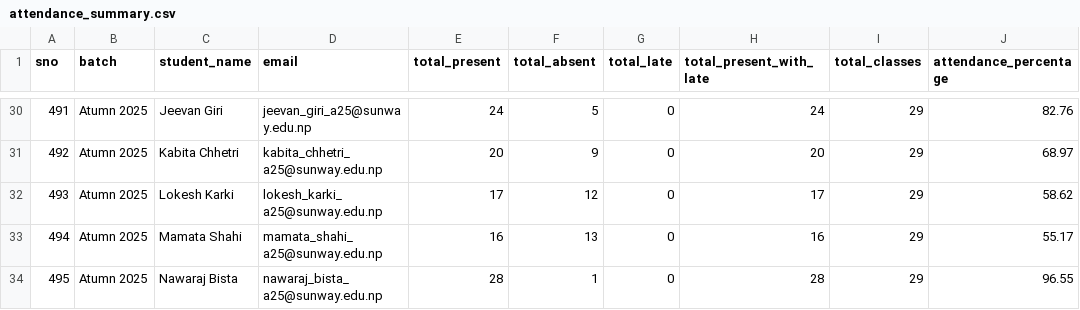
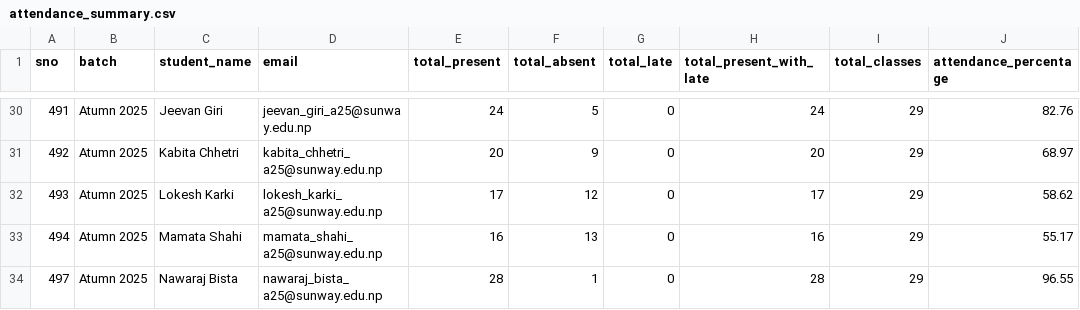
Before and after one commit to RaunakRegmi/smart-attendance-automation, a CSV file: Chatbot/output/attendance_summary.csv, drawn as a sheet; only a part is shown, gaps mark what is left out; the diff names each change by its address in the sheet, - before the commit and + after, or states it on an @@ line.

```diff
--- a/Chatbot/output/attendance_summary.csv
+++ b/Chatbot/output/attendance_summary.csv
-A34 (sno): 495
+A34 (sno): 497
```
Also changed, not shown: Chatbot/output/attendance_trends.csv, Chatbot/output/engagement_scores.csv, 7 other files.
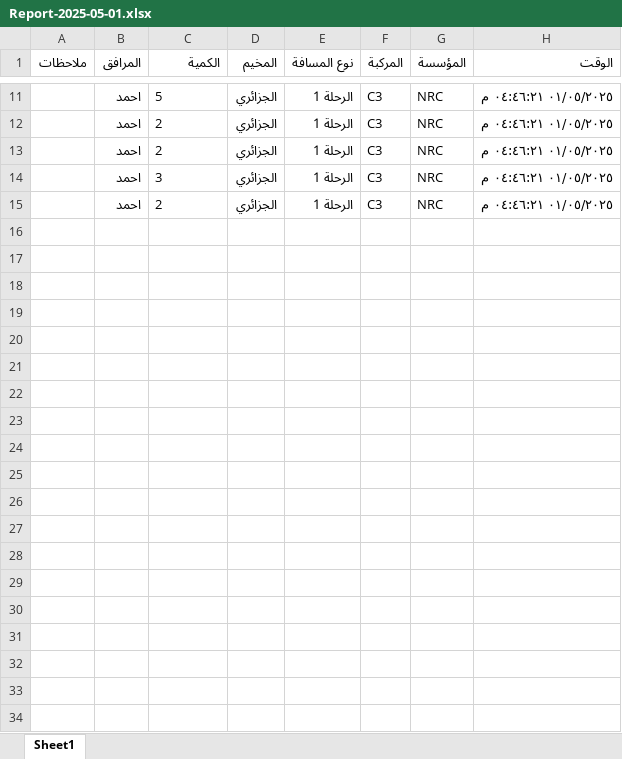
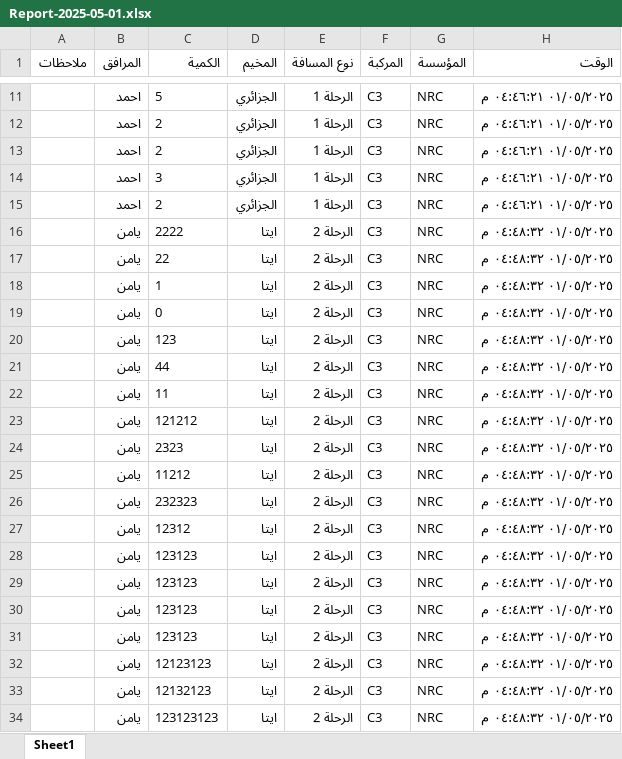
Before and after one commit to mathmodel2/Logger-Eta, an Excel workbook: Database/Report-2025-05-01.xlsx, sheet Sheet1, drawn as a sheet; only a part is shown, gaps mark what is left out; values as stored, in another font and other column widths than the file's, no borders; the diff covers the shown part only; the diff names each change by its address in the sheet, - before the commit and + after, or states it on an @@ line.

Commit message:
Append 50 rows at 2025-05-01T13:48:32.320Z

```diff
--- a/Database/Report-2025-05-01.xlsx (sheet Sheet1)
+++ b/Database/Report-2025-05-01.xlsx (sheet Sheet1)
+row 16:  | يامن | 2222 | ايتا | الرحلة 2 | C3 | NRC | ٠١/٠٥/٢٠٢٥ ٠٤:٤٨:٣٢ م
+row 17:  | يامن | 22 | ايتا | الرحلة 2 | C3 | NRC | ٠١/٠٥/٢٠٢٥ ٠٤:٤٨:٣٢ م
+row 18:  | يامن | 1 | ايتا | الرحلة 2 | C3 | NRC | ٠١/٠٥/٢٠٢٥ ٠٤:٤٨:٣٢ م
+row 19:  | يامن | 0 | ايتا | الرحلة 2 | C3 | NRC | ٠١/٠٥/٢٠٢٥ ٠٤:٤٨:٣٢ م
+row 20:  | يامن | 123 | ايتا | الرحلة 2 | C3 | NRC | ٠١/٠٥/٢٠٢٥ ٠٤:٤٨:٣٢ م
+row 21:  | يامن | 44 | ايتا | الرحلة 2 | C3 | NRC | ٠١/٠٥/٢٠٢٥ ٠٤:٤٨:٣٢ م
+row 22:  | يامن | 11 | ايتا | الرحلة 2 | C3 | NRC | ٠١/٠٥/٢٠٢٥ ٠٤:٤٨:٣٢ م
+row 23:  | يامن | 121212 | ايتا | الرحلة 2 | C3 | NRC | ٠١/٠٥/٢٠٢٥ ٠٤:٤٨:٣٢ م
+row 24:  | يامن | 2323 | ايتا | الرحلة 2 | C3 | NRC | ٠١/٠٥/٢٠٢٥ ٠٤:٤٨:٣٢ م
+row 25:  | يامن | 11212 | ايتا | الرحلة 2 | C3 | NRC | ٠١/٠٥/٢٠٢٥ ٠٤:٤٨:٣٢ م
+row 26:  | يامن | 232323 | ايتا | الرحلة 2 | C3 | NRC | ٠١/٠٥/٢٠٢٥ ٠٤:٤٨:٣٢ م
+row 27:  | يامن | 12312 | ايتا | الرحلة 2 | C3 | NRC | ٠١/٠٥/٢٠٢٥ ٠٤:٤٨:٣٢ م
+row 28:  | يامن | 123123 | ايتا | الرحلة 2 | C3 | NRC | ٠١/٠٥/٢٠٢٥ ٠٤:٤٨:٣٢ م
+row 29:  | يامن | 123123 | ايتا | الرحلة 2 | C3 | NRC | ٠١/٠٥/٢٠٢٥ ٠٤:٤٨:٣٢ م
+row 30:  | يامن | 123123 | ايتا | الرحلة 2 | C3 | NRC | ٠١/٠٥/٢٠٢٥ ٠٤:٤٨:٣٢ م
+row 31:  | يامن | 123123 | ايتا | الرحلة 2 | C3 | NRC | ٠١/٠٥/٢٠٢٥ ٠٤:٤٨:٣٢ م
+row 32:  | يامن | 12123123 | ايتا | الرحلة 2 | C3 | NRC | ٠١/٠٥/٢٠٢٥ ٠٤:٤٨:٣٢ م
+row 33:  | يامن | 12132123 | ايتا | الرحلة 2 | C3 | NRC | ٠١/٠٥/٢٠٢٥ ٠٤:٤٨:٣٢ م
+row 34:  | يامن | 123123123 | ايتا | الرحلة 2 | C3 | NRC | ٠١/٠٥/٢٠٢٥ ٠٤:٤٨:٣٢ م
```
Also changed, not shown: 31 added rows elsewhere in this sheet.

→ **EXERCISE DIRECTIONS**
An exact copy of the records above is needed, free of pictures.

→ **FINISHED EXERCISE**
Before and after one commit to RaunakRegmi/smart-attendance-automation, a CSV file: Chatbot/output/attendance_summary.csv, drawn as a sheet; only a part is shown, gaps mark what is left out; the diff names each change by its address in the sheet, - before the commit and + after, or states it on an @@ line.

```diff
--- a/Chatbot/output/attendance_summary.csv
+++ b/Chatbot/output/attendance_summary.csv
-A34 (sno): 495
+A34 (sno): 497
```
Also changed, not shown: Chatbot/output/attendance_trends.csv, Chatbot/output/engagement_scores.csv, 7 other files.
Before and after one commit to mathmodel2/Logger-Eta, an Excel workbook: Database/Report-2025-05-01.xlsx, sheet Sheet1, drawn as a sheet; only a part is shown, gaps mark what is left out; values as stored, in another font and other column widths than the file's, no borders; the diff covers the shown part only; the diff names each change by its address in the sheet, - before the commit and + after, or states it on an @@ line.

Commit message:
Append 50 rows at 2025-05-01T13:48:32.320Z

```diff
--- a/Database/Report-2025-05-01.xlsx (sheet Sheet1)
+++ b/Database/Report-2025-05-01.xlsx (sheet Sheet1)
+row 16:  | يامن | 2222 | ايتا | الرحلة 2 | C3 | NRC | ٠١/٠٥/٢٠٢٥ ٠٤:٤٨:٣٢ م
+row 17:  | يامن | 22 | ايتا | الرحلة 2 | C3 | NRC | ٠١/٠٥/٢٠٢٥ ٠٤:٤٨:٣٢ م
+row 18:  | يامن | 1 | ايتا | الرحلة 2 | C3 | NRC | ٠١/٠٥/٢٠٢٥ ٠٤:٤٨:٣٢ م
+row 19:  | يامن | 0 | ايتا | الرحلة 2 | C3 | NRC | ٠١/٠٥/٢٠٢٥ ٠٤:٤٨:٣٢ م
+row 20:  | يامن | 123 | ايتا | الرحلة 2 | C3 | NRC | ٠١/٠٥/٢٠٢٥ ٠٤:٤٨:٣٢ م
+row 21:  | يامن | 44 | ايتا | الرحلة 2 | C3 | NRC | ٠١/٠٥/٢٠٢٥ ٠٤:٤٨:٣٢ م
+row 22:  | يامن | 11 | ايتا | الرحلة 2 | C3 | NRC | ٠١/٠٥/٢٠٢٥ ٠٤:٤٨:٣٢ م
+row 23:  | يامن | 121212 | ايتا | الرحلة 2 | C3 | NRC | ٠١/٠٥/٢٠٢٥ ٠٤:٤٨:٣٢ م
+row 24:  | يامن | 2323 | ايتا | الرحلة 2 | C3 | NRC | ٠١/٠٥/٢٠٢٥ ٠٤:٤٨:٣٢ م
+row 25:  | يامن | 11212 | ايتا | الرحلة 2 | C3 | NRC | ٠١/٠٥/٢٠٢٥ ٠٤:٤٨:٣٢ م
+row 26:  | يامن | 232323 | ايتا | الرحلة 2 | C3 | NRC | ٠١/٠٥/٢٠٢٥ ٠٤:٤٨:٣٢ م
+row 27:  | يامن | 12312 | ايتا | الرحلة 2 | C3 | NRC | ٠١/٠٥/٢٠٢٥ ٠٤:٤٨:٣٢ م
+row 28:  | يامن | 123123 | ايتا | الرحلة 2 | C3 | NRC | ٠١/٠٥/٢٠٢٥ ٠٤:٤٨:٣٢ م
+row 29:  | يامن | 123123 | ايتا | الرحلة 2 | C3 | NRC | ٠١/٠٥/٢٠٢٥ ٠٤:٤٨:٣٢ م
+row 30:  | يامن | 123123 | ايتا | الرحلة 2 | C3 | NRC | ٠١/٠٥/٢٠٢٥ ٠٤:٤٨:٣٢ م
+row 31:  | يامن | 123123 | ايتا | الرحلة 2 | C3 | NRC | ٠١/٠٥/٢٠٢٥ ٠٤:٤٨:٣٢ م
+row 32:  | يامن | 12123123 | ايتا | الرحلة 2 | C3 | NRC | ٠١/٠٥/٢٠٢٥ ٠٤:٤٨:٣٢ م
+row 33:  | يامن | 12132123 | ايتا | الرحلة 2 | C3 | NRC | ٠١/٠٥/٢٠٢٥ ٠٤:٤٨:٣٢ م
+row 34:  | يامن | 123123123 | ايتا | الرحلة 2 | C3 | NRC | ٠١/٠٥/٢٠٢٥ ٠٤:٤٨:٣٢ م
```
Also changed, not shown: 31 added rows elsewhere in this sheet.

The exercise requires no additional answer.